The best way to currently approach XSL is to assess its value on a per project basis. The XSL specification provides a comprehensive set of features that allow for numerous ways of manipulating the display of XML documents, as well as the output of reports based on XML data. Implementation of these features can significantly reduce the amount of custom programming required to produce the same results.
CSS is a more established technology that has been successfully used by organizations for years. Combining CSS with XML documents may be a wise tactical decision for projects starting up in the near future. The only exception to this approach would be if features only deliverable by XSL were also required. It would be undesirable to have both CSS and XSL style sheets linked to the same XML document (or document set), and any standard developed around XML presentation and reporting should forbid this.
If XSL continues to succeed in establishing itself as the industry standard presentation control technology supplement for XML, there will be little need for CSS files.
What about XSLT?
XSL technology can be used specifically for the translation of XML documents from one schema to another without the need for custom programming. XSL Transformations (XSLT) provides this functionality, and is an implementation of XSL (with a dedicated specification by the World Wide Web Consortium) that is gaining a great deal of support (even more so than XSL itself), due to the simplicity of its makeup. To learn more about XSLT, read the Transforming Data with XSLT paper.
A Note Regarding Security
When using XSL style sheets with applications that allow external access, be aware that XSL files hosted by the Web server could be compromised. Through the alteration of XSL parameters, custom (but unauthorized) queries could be submitted to the Web server.

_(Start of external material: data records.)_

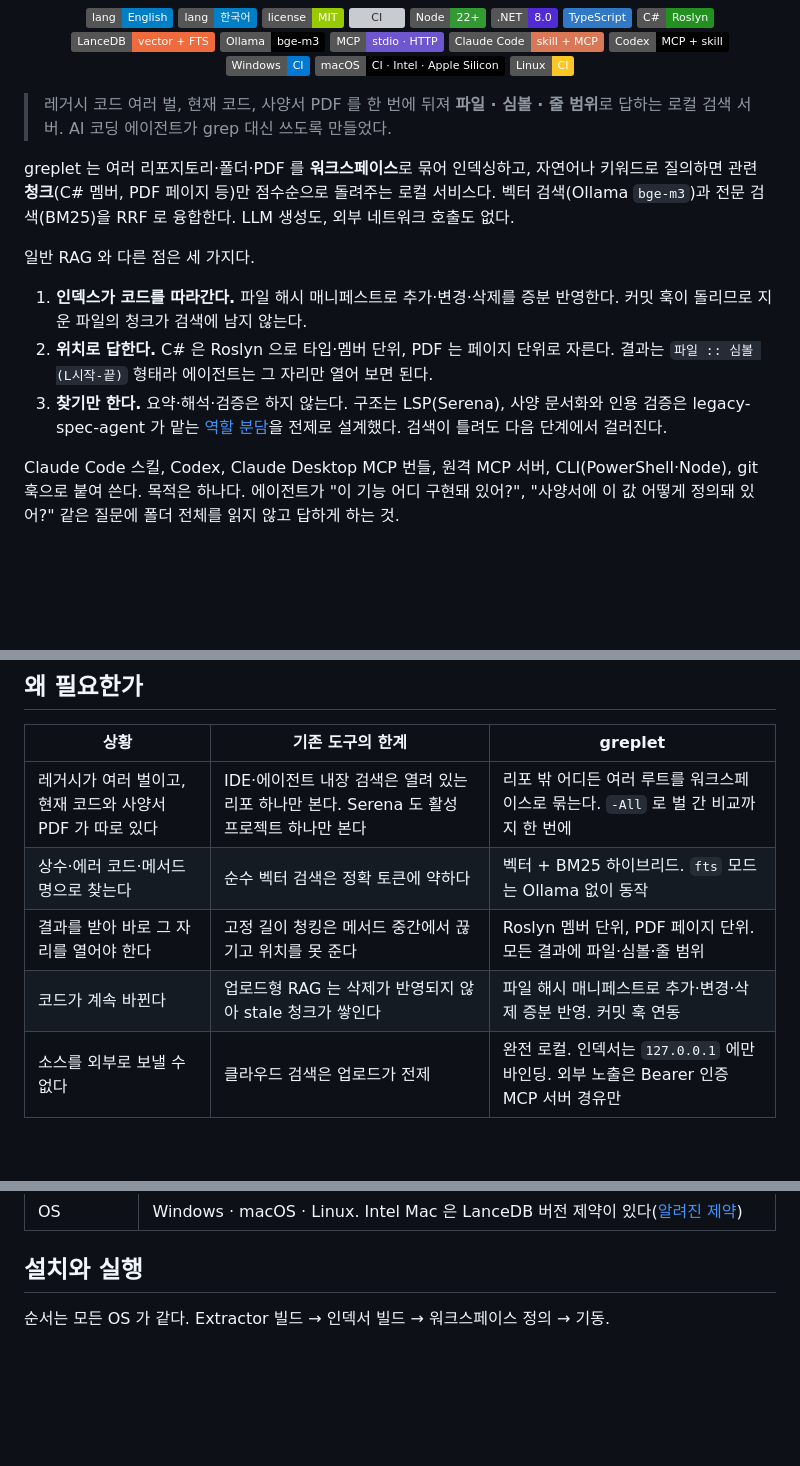
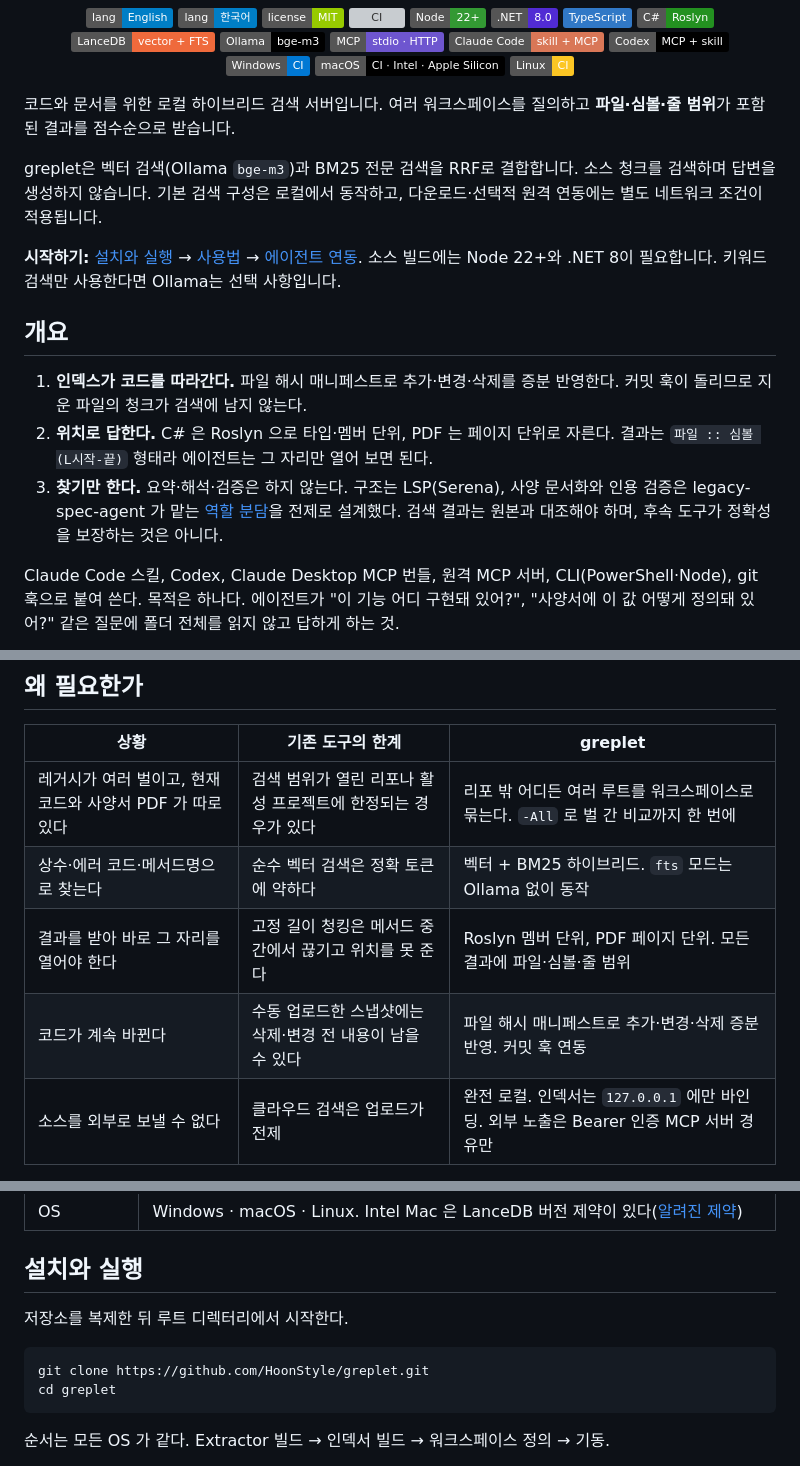
Before and after one commit to HoonStyle/greplet, a Markdown page: README.ko.md, 3 parts joined by grey strips. Rendered like a GitHub page; badges without logos; blank space fills up the shorter version; grey boxes are pictures that could not be loaded.

Commit message:
docs: reorganize README for GitHub users

````diff
--- a/README.ko.md
+++ b/README.ko.md
@@ -21,15 +21,17 @@
   <img alt="Linux" src="https://img.shields.io/badge/Linux-CI-FCC624?logo=linux&logoColor=black">
 </p>
 
-> 레거시 코드 여러 벌, 현재 코드, 사양서 PDF 를 한 번에 뒤져 **파일 · 심볼 · 줄 범위**로 답하는 로컬 검색 서버. AI 코딩 에이전트가 grep 대신 쓰도록 만들었다.
+코드와 문서를 위한 로컬 하이브리드 검색 서버입니다. 여러 워크스페이스를 질의하고 **파일·심볼·줄 범위**가 포함된 결과를 점수순으로 받습니다.
 
-greplet 는 여러 리포지토리·폴더·PDF 를 **워크스페이스**로 묶어 인덱싱하고, 자연어나 키워드로 질의하면 관련 **청크**(C# 멤버, PDF 페이지 등)만 점수순으로 돌려주는 로컬 서비스다. 벡터 검색(Ollama `bge-m3`)과 전문 검색(BM25)을 RRF 로 융합한다. LLM 생성도, 외부 네트워크 호출도 없다.
+greplet은 벡터 검색(Ollama `bge-m3`)과 BM25 전문 검색을 RRF로 결합합니다. 소스 청크를 검색하며 답변을 생성하지 않습니다. 기본 검색 구성은 로컬에서 동작하고, 다운로드·선택적 원격 연동에는 별도 네트워크 조건이 적용됩니다.
 
-일반 RAG 와 다른 점은 세 가지다.
+**시작하기:** [설치와 실행](#설치와-실행) → [사용법](#사용법) → [에이전트 연동](#클라이언트). 소스 빌드에는 Node 22+와 .NET 8이 필요합니다. 키워드 검색만 사용한다면 Ollama는 선택 사항입니다.
+
+## 개요
 
 1. **인덱스가 코드를 따라간다.** 파일 해시 매니페스트로 추가·변경·삭제를 증분 반영한다. 커밋 훅이 돌리므로 지운 파일의 청크가 검색에 남지 않는다.
 2. **위치로 답한다.** C# 은 Roslyn 으로 타입·멤버 단위, PDF 는 페이지 단위로 자른다. 결과는 `파일 :: 심볼 (L시작-끝)` 형태라 에이전트는 그 자리만 열어 보면 된다.
-3. **찾기만 한다.** 요약·해석·검증은 하지 않는다. 구조는 LSP(Serena), 사양 문서화와 인용 검증은 legacy-spec-agent 가 맡는 [역할 분담](#에이전트에서의-역할-분담)을 전제로 설계했다. 검색이 틀려도 다음 단계에서 걸러진다.
+3. **찾기만 한다.** 요약·해석·검증은 하지 않는다. 구조는 LSP(Serena), 사양 문서화와 인용 검증은 legacy-spec-agent 가 맡는 [역할 분담](#에이전트에서의-역할-분담)을 전제로 설계했다. 검색 결과는 원본과 대조해야 하며, 후속 도구가 정확성을 보장하는 것은 아니다.
 
 Claude Code 스킬, Codex, Claude Desktop MCP 번들, 원격 MCP 서버, CLI(PowerShell·Node), git 훅으로 붙여 쓴다. 목적은 하나다. 에이전트가 "이 기능 어디 구현돼 있어?", "사양서에 이 값 어떻게 정의돼 있어?" 같은 질문에 폴더 전체를 읽지 않고 답하게 하는 것.
 
@@ -56,10 +58,10 @@ Claude Code 스킬, Codex, Claude Desktop MCP 번들, 원격 MCP 서버, CLI(Pow
 
 | 상황 | 기존 도구의 한계 | greplet |
 |---|---|---|
-| 레거시가 여러 벌이고, 현재 코드와 사양서 PDF 가 따로 있다 | IDE·에이전트 내장 검색은 열려 있는 리포 하나만 본다. Serena 도 활성 프로젝트 하나만 본다 | 리포 밖 어디든 여러 루트를 워크스페이스로 묶는다. `-All` 로 벌 간 비교까지 한 번에 |
+| 레거시가 여러 벌이고, 현재 코드와 사양서 PDF 가 따로 있다 | 검색 범위가 열린 리포나 활성 프로젝트에 한정되는 경우가 있다 | 리포 밖 어디든 여러 루트를 워크스페이스로 묶는다. `-All` 로 벌 간 비교까지 한 번에 |
 | 상수·에러 코드·메서드명으로 찾는다 | 순수 벡터 검색은 정확 토큰에 약하다 | 벡터 + BM25 하이브리드. `fts` 모드는 Ollama 없이 동작 |
 | 결과를 받아 바로 그 자리를 열어야 한다 | 고정 길이 청킹은 메서드 중간에서 끊기고 위치를 못 준다 | Roslyn 멤버 단위, PDF 페이지 단위. 모든 결과에 파일·심볼·줄 범위 |
-| 코드가 계속 바뀐다 | 업로드형 RAG 는 삭제가 반영되지 않아 stale 청크가 쌓인다 | 파일 해시 매니페스트로 추가·변경·삭제 증분 반영. 커밋 훅 연동 |
+| 코드가 계속 바뀐다 | 수동 업로드한 스냅샷에는 삭제·변경 전 내용이 남을 수 있다 | 파일 해시 매니페스트로 추가·변경·삭제 증분 반영. 커밋 훅 연동 |
 | 소스를 외부로 보낼 수 없다 | 클라우드 검색은 업로드가 전제 | 완전 로컬. 인덱서는 `127.0.0.1` 에만 바인딩. 외부 노출은 Bearer 인증 MCP 서버 경유만 |
 
 반대로 리포 하나에 문서 몇 개인 환경이면 greplet 을 쓸 이유가 약하다. 내장 검색이나 grep 으로 충분하다.
@@ -125,6 +127,13 @@ node greplet.mjs evidence-get --ref-file evidence-ref.json
 | OS | Windows · macOS · Linux. Intel Mac 은 LanceDB 버전 제약이 있다([알려진 제약](#알려진-제약)) |
 
 ## 설치와 실행
+
+저장소를 복제한 뒤 루트 디렉터리에서 시작한다.
+
+```bash
+git clone https://github.com/HoonStyle/greplet.git
+cd greplet
+```
 
 순서는 모든 OS 가 같다. Extractor 빌드 → 인덱서 빌드 → 워크스페이스 정의 → 기동.
 
````
Also changed, not shown: other parts of README.ko.md (+2 -2 lines), README.md (+17 -8 lines).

Without proper security measures, this could even expose XML data residing on an application server. (Since parameters in CSS files don't represent actual data, this security risk does not apply.)
Regardless of whether XSL style sheets are used, XML usage should generally be restricted to server-side processing behind a DMZ. Web server processing or hosting of XML files is not recommended until firm security measures are in place, or unless the data being managed is not considered sensitive in any way.
- Inside XML Schemas
- SOAP in a Nutshell
- Transforming Data with XSLT
- Understanding DTDs
- Why SAX is Good for DOM
- What You Should Know about XPath
- An XHTML Primer
- XLink - Inside and Out
- Data Access with XQuery
- XSL versus CSS
- Another Introduction to XML
- Unifying Corporate Data & Documents
- Replacing HTML Documents with XML
- Meta-Enable Your Enterprise
- The XML Data Custodian
- Integrating XML into the Enterprise
- The Wireless Enterprise
Foreword by Grady Booch
With contributions from David Chappell, Jason Hogg, Anish Karmarkar, Mark Little, David Orchard, Satadru Roy, Thomas Rischbeck, Arnaud Simon, Clemens Utschig, Dennis Wisnosky, and others.
Governing Shared Services On-Premise & in the Cloud by Stephen Bennett, Thomas Erl, Clive Gee, Anne Thomas Manes, Robert Schneider, Leo Shuster, Andre Tost, Chris Venable
For more information about these books, visit: www.servicetechbooks.com